Relying on copying-and-pasting materials within a patient's electronic health record (EHR) could lead to the insertion of false information in the record, concludes a group of researchers from Brigham and Women's Hospital in a recent issue of the Archives of Internal Medicine.
"Previous research has shown that copying and pasting fragments of notes is common in EMRs. However, it was not known whether the resulting information was accurate," said Alexander Turchin, MD, a physician in the Endocrine Division at BWH and a Senior Medical Informatician at Partners HealthCare, in a statement. This study is the first to show in "a systematic way" that copy-and-pasted material may not be accurate, he added.
In their study, the researchers looked at EHRs of nearly 6,000 diabetic adults receiving care from their primary care physicians. They used specially designed software that tracked copied records of lifestyle counseling documentation in these patients' EMRs.

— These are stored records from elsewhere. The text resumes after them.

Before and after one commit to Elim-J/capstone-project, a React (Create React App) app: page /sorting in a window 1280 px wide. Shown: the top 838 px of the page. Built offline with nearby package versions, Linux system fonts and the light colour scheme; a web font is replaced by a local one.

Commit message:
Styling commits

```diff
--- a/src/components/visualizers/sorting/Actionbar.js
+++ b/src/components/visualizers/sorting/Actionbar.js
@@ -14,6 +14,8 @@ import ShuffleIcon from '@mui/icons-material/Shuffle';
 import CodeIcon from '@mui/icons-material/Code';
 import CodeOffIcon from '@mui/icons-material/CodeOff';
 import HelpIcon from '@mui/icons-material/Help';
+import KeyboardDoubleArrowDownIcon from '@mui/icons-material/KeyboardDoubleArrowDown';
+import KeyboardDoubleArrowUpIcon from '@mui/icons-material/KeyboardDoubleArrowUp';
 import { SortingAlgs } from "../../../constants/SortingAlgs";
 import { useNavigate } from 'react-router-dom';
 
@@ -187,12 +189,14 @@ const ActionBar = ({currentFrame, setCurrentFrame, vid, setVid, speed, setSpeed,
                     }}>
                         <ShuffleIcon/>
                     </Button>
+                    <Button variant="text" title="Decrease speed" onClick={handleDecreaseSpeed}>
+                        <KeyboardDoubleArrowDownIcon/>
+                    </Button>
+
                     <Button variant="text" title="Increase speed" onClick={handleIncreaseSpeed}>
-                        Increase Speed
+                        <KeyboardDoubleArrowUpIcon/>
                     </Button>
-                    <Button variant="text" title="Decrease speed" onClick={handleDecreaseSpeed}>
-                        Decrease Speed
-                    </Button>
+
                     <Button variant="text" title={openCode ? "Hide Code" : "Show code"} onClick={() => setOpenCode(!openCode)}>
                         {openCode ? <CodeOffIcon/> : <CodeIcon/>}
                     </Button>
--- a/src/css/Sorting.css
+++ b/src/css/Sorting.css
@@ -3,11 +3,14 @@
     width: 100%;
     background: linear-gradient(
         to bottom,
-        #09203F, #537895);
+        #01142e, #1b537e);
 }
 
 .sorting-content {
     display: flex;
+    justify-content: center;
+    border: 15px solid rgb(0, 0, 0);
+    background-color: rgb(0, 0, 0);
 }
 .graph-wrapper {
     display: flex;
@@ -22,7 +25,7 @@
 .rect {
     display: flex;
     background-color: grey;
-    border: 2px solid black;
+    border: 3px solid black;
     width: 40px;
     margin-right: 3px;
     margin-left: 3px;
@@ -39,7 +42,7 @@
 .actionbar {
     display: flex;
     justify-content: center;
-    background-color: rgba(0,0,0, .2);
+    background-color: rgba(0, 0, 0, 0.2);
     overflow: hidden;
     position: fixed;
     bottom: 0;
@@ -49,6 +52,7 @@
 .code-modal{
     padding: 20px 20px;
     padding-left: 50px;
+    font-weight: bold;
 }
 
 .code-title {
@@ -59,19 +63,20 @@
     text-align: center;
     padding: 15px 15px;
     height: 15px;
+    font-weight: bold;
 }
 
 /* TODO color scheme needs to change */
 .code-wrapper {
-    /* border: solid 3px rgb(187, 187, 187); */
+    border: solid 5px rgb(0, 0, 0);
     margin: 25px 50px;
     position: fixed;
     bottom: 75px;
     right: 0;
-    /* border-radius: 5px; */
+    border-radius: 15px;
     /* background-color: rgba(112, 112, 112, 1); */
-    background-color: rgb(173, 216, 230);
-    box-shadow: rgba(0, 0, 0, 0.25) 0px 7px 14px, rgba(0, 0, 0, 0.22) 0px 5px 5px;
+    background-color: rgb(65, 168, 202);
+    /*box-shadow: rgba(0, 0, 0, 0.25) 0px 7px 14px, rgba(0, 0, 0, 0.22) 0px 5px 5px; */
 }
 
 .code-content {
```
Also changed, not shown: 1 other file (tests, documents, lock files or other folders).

When comparing the average blood glucose levels for patients with and without copied EHR records, they found that copied lifestyle counseling documentation was not associated with improvements in glucose control--similar to having received no counseling at all.
Overall, the ongoing research has unveiled some "potential negative ramifications of copying and pasting documentation in EMRs," said Turchin, who explains the next steps include educating healthcare providers about this issue.